I got a really good deal on some interior prehung 3 panel doors. I thought it was going to be an easy job just to take the doors off the hinges and then mount them to my current frames. The only thing i didnt consider was the hinges and locations.

My current doors are really old and cheap and only have 2 hinges. The new doors have 3 hinges and all will end up being in different locations then the old doors. They also already have all the door latch and knob holes ready to go.

I still think just replacing the door will be easier then replacing the entire door frame and all, considering i have already redid all the trim, i just didnt have the money at the time to replace the doors.

Whats the best way to tackle this problem?

Do they make precut wood chips that i could use to cover up the hinge holes on my current door frame, glue those in and then re-router out new ones to match my new doors?

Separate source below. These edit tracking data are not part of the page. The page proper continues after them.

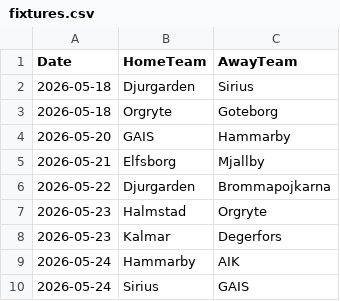
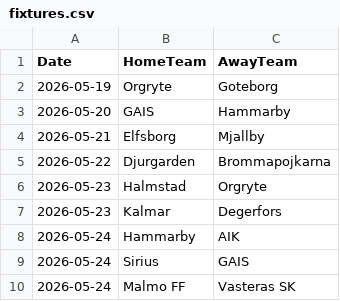
Before and after one commit to JCA374/allsvenskan-v2, a CSV file: data/clean/fixtures.csv, drawn as a sheet; only a part is shown; the shorter side is filled out with more unchanged rows.

```diff
--- a/data/clean/fixtures.csv
+++ b/data/clean/fixtures.csv
@@ -1,4 +1,3 @@
 Date,HomeTeam,AwayTeam
-2026-05-18,Djurgarden,Sirius
-2026-05-18,Orgryte,Goteborg
+2026-05-19,Orgryte,Goteborg
 2026-05-20,GAIS,Hammarby
```
Also changed, not shown: data/clean/upcoming_fixtures.csv, data/processed/team_stats.csv, 2 other files.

Any help or advice would be greatly appreciated.

Jason
 
  #2  
Old 03-23-08, 08:53 AM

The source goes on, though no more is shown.